Some users noticed that the Terms of Service for How-Old.net was worded differently than the disclaimer on the home page of the website, which reads “P.S. We don’t keep the photo.”
Following a statement that reads, “Microsoft does not claim ownership of any materials you provide,” the fine print reads:
“By posting, uploading, inputting, providing, or submitting your Submission, you are granting Microsoft, its affiliated companies, and necessary sublicensees permission to use your Submission in connection with the operation of their Internet businesses (including, without limitation, all Microsoft services), including, without limitation, the license rights to: copy, distribute, transmit, publicly display, publicly perform, reproduce, edit, translate, and reformat your Submission; to publish your name in connection with your Submission; and to sublicense such rights to any supplier of the Website Services.”
Some users thought that meant that by uploading a selfie to How-Old.net, they were granting Microsoft permission to use their photos on its website and in ads.
But Microsoft denied that How-Old.net stores users’ photos.
“No we don’t store photos, we don’t share them and we only use them to guess your age and gender. The photos are discarded from memory once we guess,” read a statement posted to the How-Old.net website.
“While we use the terms of service very common in our industry, and similar to most other online services, we have chosen not to store or use the photos in any way other than to temporarily process them to guess your age.”

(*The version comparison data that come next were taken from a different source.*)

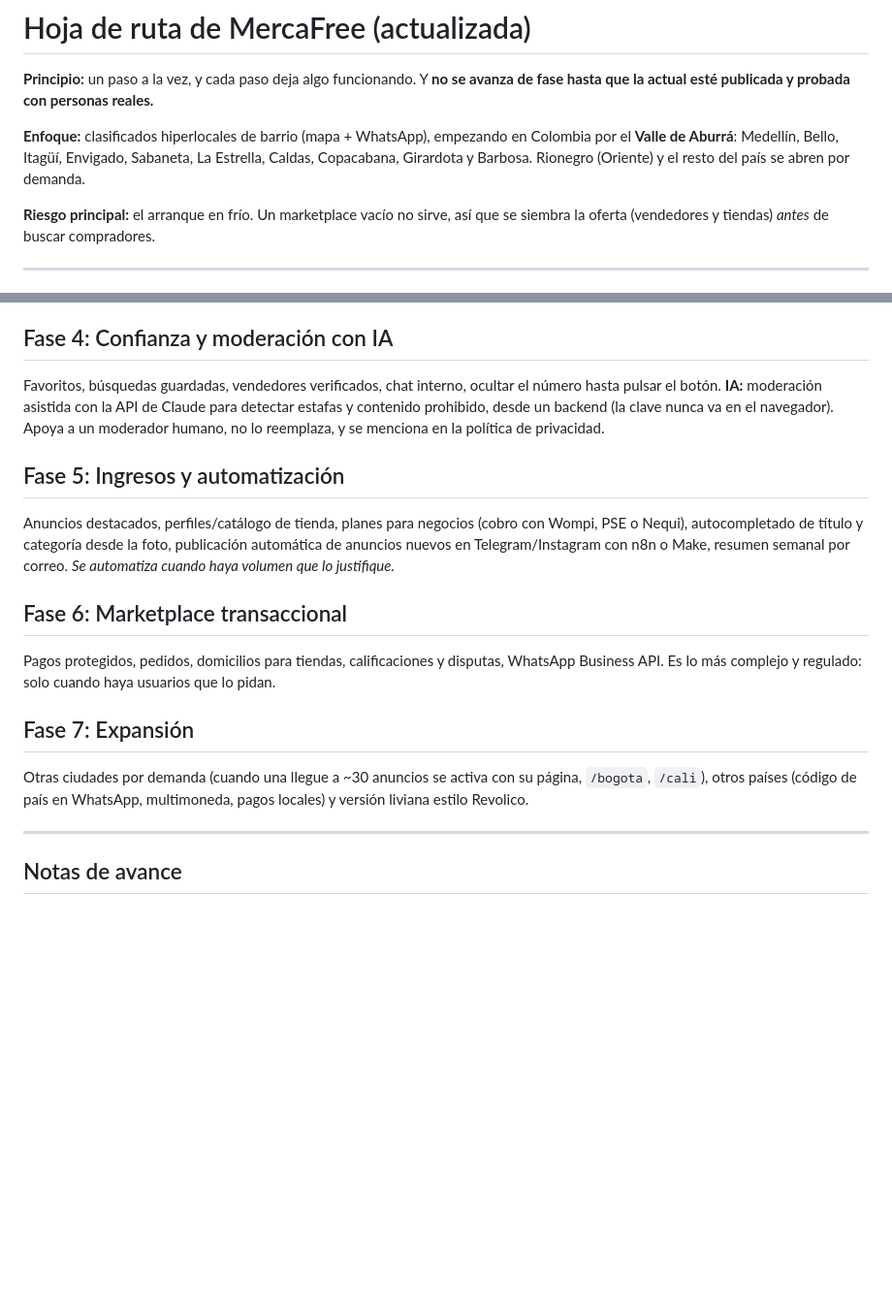
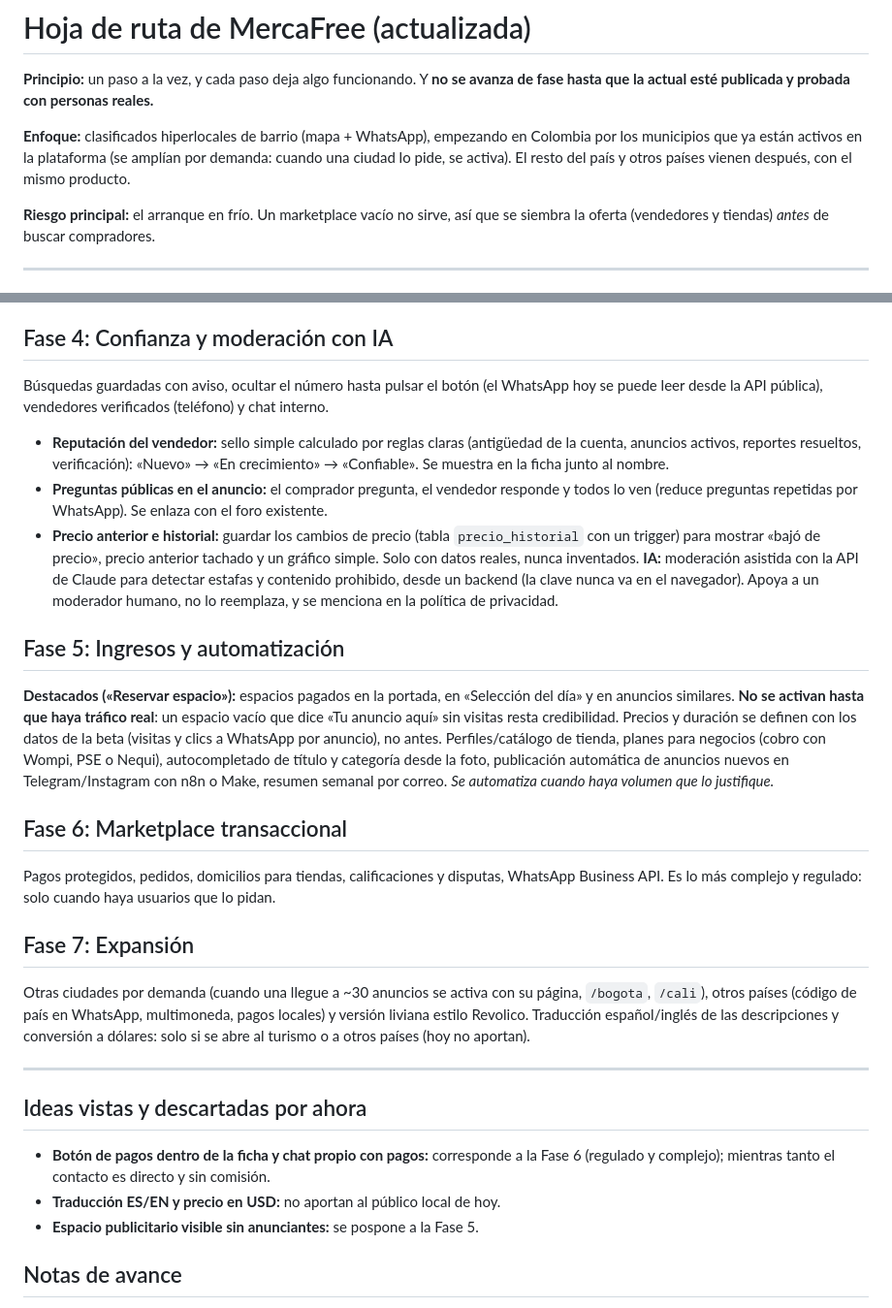
Before and after one commit to linkin3187-crypto/VendeAlToque-, a Markdown page: ROADMAP.md, 2 parts joined by grey strips. Shown at 97% size. Drawn GitHub-style; blank space fills up the shorter version.

```diff
--- a/ROADMAP.md
+++ b/ROADMAP.md
@@ -2,7 +2,7 @@
 
 **Principio:** un paso a la vez, y cada paso deja algo funcionando. Y **no se avanza de fase hasta que la actual esté publicada y probada con personas reales.**
 
-**Enfoque:** clasificados hiperlocales de barrio (mapa + WhatsApp), empezando en Colombia por el **Valle de Aburrá**: Medellín, Bello, Itagüí, Envigado, Sabaneta, La Estrella, Caldas, Copacabana, Girardota y Barbosa. Rionegro (Oriente) y el resto del país se abren por demanda.
+**Enfoque:** clasificados hiperlocales de barrio (mapa + WhatsApp), empezando en Colombia por los municipios que ya están activos en la plataforma (se amplían por demanda: cuando una ciudad lo pide, se activa). El resto del país y otros países vienen después, con el mismo producto.
 
 **Riesgo principal:** el arranque en frío. Un marketplace vacío no sirve, así que se siembra la oferta (vendedores y tiendas) *antes* de buscar compradores.
 
@@ -51,19 +65,28 @@ Pasos: migrar a Astro o Next.js con renderizado en servidor (Vercel o Cloudflare
 *Se migra cuando haya tráfico y publicaciones reales, no por calendario.*
 
 ## Fase 4: Confianza y moderación con IA
-Favoritos, búsquedas guardadas, vendedores verificados, chat interno, ocultar el número hasta pulsar el botón.
+Búsquedas guardadas con aviso, ocultar el número hasta pulsar el botón (el WhatsApp hoy se puede leer desde la API pública), vendedores verificados (teléfono) y chat interno.
+- **Reputación del vendedor:** sello simple calculado por reglas claras (antigüedad de la cuenta, anuncios activos, reportes resueltos, verificación): «Nuevo» → «En crecimiento» → «Confiable». Se muestra en la ficha junto al nombre.
+- **Preguntas públicas en el anuncio:** el comprador pregunta, el vendedor responde y todos lo ven (reduce preguntas repetidas por WhatsApp). Se enlaza con el foro existente.
+- **Precio anterior e historial:** guardar los cambios de precio (tabla `precio_historial` con un trigger) para mostrar «bajó de precio», precio anterior tachado y un gráfico simple. Solo con datos reales, nunca inventados.
 **IA:** moderación asistida con la API de Claude para detectar estafas y contenido prohibido, desde un backend (la clave nunca va en el navegador). Apoya a un moderador humano, no lo reemplaza, y se menciona en la política de privacidad.
 
 ## Fase 5: Ingresos y automatización
-Anuncios destacados, perfiles/catálogo de tienda, planes para negocios (cobro con Wompi, PSE o Nequi), autocompletado de título y categoría desde la foto, publicación automática de anuncios nuevos en Telegram/Instagram con n8n o Make, resumen semanal por correo. *Se automatiza cuando haya volumen que lo justifique.*
+**Destacados («Reservar espacio»):** espacios pagados en la portada, en «Selección del día» y en anuncios similares. **No se activan hasta que haya tráfico real**: un espacio vacío que dice «Tu anuncio aquí» sin visitas resta credibilidad. Precios y duración se definen con los datos de la beta (visitas y clics a WhatsApp por anuncio), no antes.
+Perfiles/catálogo de tienda, planes para negocios (cobro con Wompi, PSE o Nequi), autocompletado de título y categoría desde la foto, publicación automática de anuncios nuevos en Telegram/Instagram con n8n o Make, resumen semanal por correo. *Se automatiza cuando haya volumen que lo justifique.*
 
 ## Fase 6: Marketplace transaccional
 Pagos protegidos, pedidos, domicilios para tiendas, calificaciones y disputas, WhatsApp Business API. Es lo más complejo y regulado: solo cuando haya usuarios que lo pidan.
 
 ## Fase 7: Expansión
-Otras ciudades por demanda (cuando una llegue a ~30 anuncios se activa con su página, `/bogota`, `/cali`), otros países (código de país en WhatsApp, multimoneda, pagos locales) y versión liviana estilo Revolico.
+Otras ciudades por demanda (cuando una llegue a ~30 anuncios se activa con su página, `/bogota`, `/cali`), otros países (código de país en WhatsApp, multimoneda, pagos locales) y versión liviana estilo Revolico. Traducción español/inglés de las descripciones y conversión a dólares: solo si se abre al turismo o a otros países (hoy no aportan).
 
 ---
 
+## Ideas vistas y descartadas por ahora
+- **Botón de pagos dentro de la ficha y chat propio con pagos:** corresponde a la Fase 6 (regulado y complejo); mientras tanto el contacto es directo y sin comisión.
+- **Traducción ES/EN y precio en USD:** no aportan al público local de hoy.
+- **Espacio publicitario visible sin anunciantes:** se pospone a la Fase 5.
+
 ## Notas de avance
 - **Oct 2026:** el formulario de publicar ubica el pin solo al escribir barrio o dirección (OpenStreetMap/Nominatim). Si algún día falla mucho en direcciones exactas, el reemplazo previsto es Google Places (con clave y costo por uso).
```
Also changed, not shown: other parts of ROADMAP.md (+15 -1 lines).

So rest assured that any embarrassing selfies you upload to the site in the hopes to trick it into looking younger – or older – will not be held in Microsoft’s database.